• [Task brief]: A word-for-word copy of the records that follow is needed, with every picture omitted.
══ Records to process
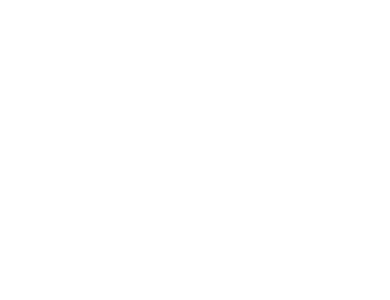
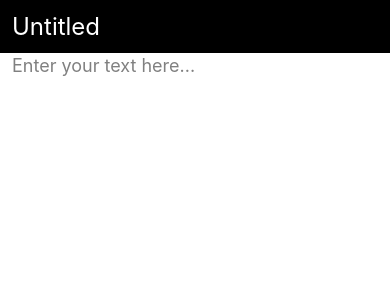
Before and after one commit to DankAvHi/TextEditor, a React Native app: screen / in a window 390 px wide. Shown: the top 300 px of the page. Built offline with nearby package versions, Linux system fonts and the light colour scheme.

Commit message:
[mv] app to sep folder; add top bar and textbox to app component

```diff
--- a/App.tsx
+++ /dev/null
@@ -1,7 +0,0 @@
-import { SafeAreaView } from "react-native";
-
-function App(): JSX.Element {
-  return <SafeAreaView></SafeAreaView>;
-}
-
-export default App;
--- a/index.js
+++ b/index.js
@@ -3,7 +3,7 @@
  */
 
 import { AppRegistry } from "react-native";
-import App from "./App";
+import { App } from "./src/app";
 import { name as appName } from "./app.json";
 
 AppRegistry.registerComponent(appName, () => App);
--- /dev/null
+++ b/src/app/App.styles.tsx
@@ -0,0 +1,11 @@
+import { ColorSchemeName, StyleSheet } from "react-native";
+
+export const useAppStyles = (colorScheme: ColorSchemeName) => {
+  return StyleSheet.create({
+    App: {
+      backgroundColor: colorScheme === "dark" ? "black" : "white",
+
+      height: "100%",
+    },
+  });
+};
--- /dev/null
+++ b/src/app/App.tsx
@@ -0,0 +1,29 @@
+import {
+  SafeAreaView,
+  StatusBar,
+  TextInput,
+  useColorScheme,
+} from "react-native";
+import { useAppStyles } from "./App.styles";
+import { AppTopBar } from "../widgets";
+
+export const App = (): JSX.Element => {
+  const colorScheme = useColorScheme();
+  const styles = useAppStyles(colorScheme);
+
+  return (
+    <SafeAreaView style={styles.App}>
+      <StatusBar
+        barStyle={colorScheme === "dark" ? "light-content" : "dark-content"}
+        backgroundColor={colorScheme === "dark" ? "black" : "white"}
+      />
+      <AppTopBar />
+      <TextInput
+        style={{ padding: 12, fontSize: 18, lineHeight: 1.5 }}
+        multiline
+        placeholder="Enter your text here..."
+        placeholderTextColor={"gray"}
+      />
+    </SafeAreaView>
+  );
+};
--- /dev/null
+++ b/src/app/index.tsx
@@ -0,0 +1 @@
+export { App } from "./App";
```
Also changed, not shown: 1 other file (tests, documents, lock files or other folders).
════
• [Output for this exercise]:
Before and after one commit to DankAvHi/TextEditor, a React Native app: screen / in a window 390 px wide. Shown: the top 300 px of the page. Built offline with nearby package versions, Linux system fonts and the light colour scheme.

Commit message:
[mv] app to sep folder; add top bar and textbox to app component

```diff
--- a/App.tsx
+++ /dev/null
@@ -1,7 +0,0 @@
-import { SafeAreaView } from "react-native";
-
-function App(): JSX.Element {
-  return <SafeAreaView></SafeAreaView>;
-}
-
-export default App;
--- a/index.js
+++ b/index.js
@@ -3,7 +3,7 @@
  */
 
 import { AppRegistry } from "react-native";
-import App from "./App";
+import { App } from "./src/app";
 import { name as appName } from "./app.json";
 
 AppRegistry.registerComponent(appName, () => App);
--- /dev/null
+++ b/src/app/App.styles.tsx
@@ -0,0 +1,11 @@
+import { ColorSchemeName, StyleSheet } from "react-native";
+
+export const useAppStyles = (colorScheme: ColorSchemeName) => {
+  return StyleSheet.create({
+    App: {
+      backgroundColor: colorScheme === "dark" ? "black" : "white",
+
+      height: "100%",
+    },
+  });
+};
--- /dev/null
+++ b/src/app/App.tsx
@@ -0,0 +1,29 @@
+import {
+  SafeAreaView,
+  StatusBar,
+  TextInput,
+  useColorScheme,
+} from "react-native";
+import { useAppStyles } from "./App.styles";
+import { AppTopBar } from "../widgets";
+
+export const App = (): JSX.Element => {
+  const colorScheme = useColorScheme();
+  const styles = useAppStyles(colorScheme);
+
+  return (
+    <SafeAreaView style={styles.App}>
+      <StatusBar
+        barStyle={colorScheme === "dark" ? "light-content" : "dark-content"}
+        backgroundColor={colorScheme === "dark" ? "black" : "white"}
+      />
+      <AppTopBar />
+      <TextInput
+        style={{ padding: 12, fontSize: 18, lineHeight: 1.5 }}
+        multiline
+        placeholder="Enter your text here..."
+        placeholderTextColor={"gray"}
+      />
+    </SafeAreaView>
+  );
+};
--- /dev/null
+++ b/src/app/index.tsx
@@ -0,0 +1 @@
+export { App } from "./App";
```
Also changed, not shown: 1 other file (tests, documents, lock files or other folders).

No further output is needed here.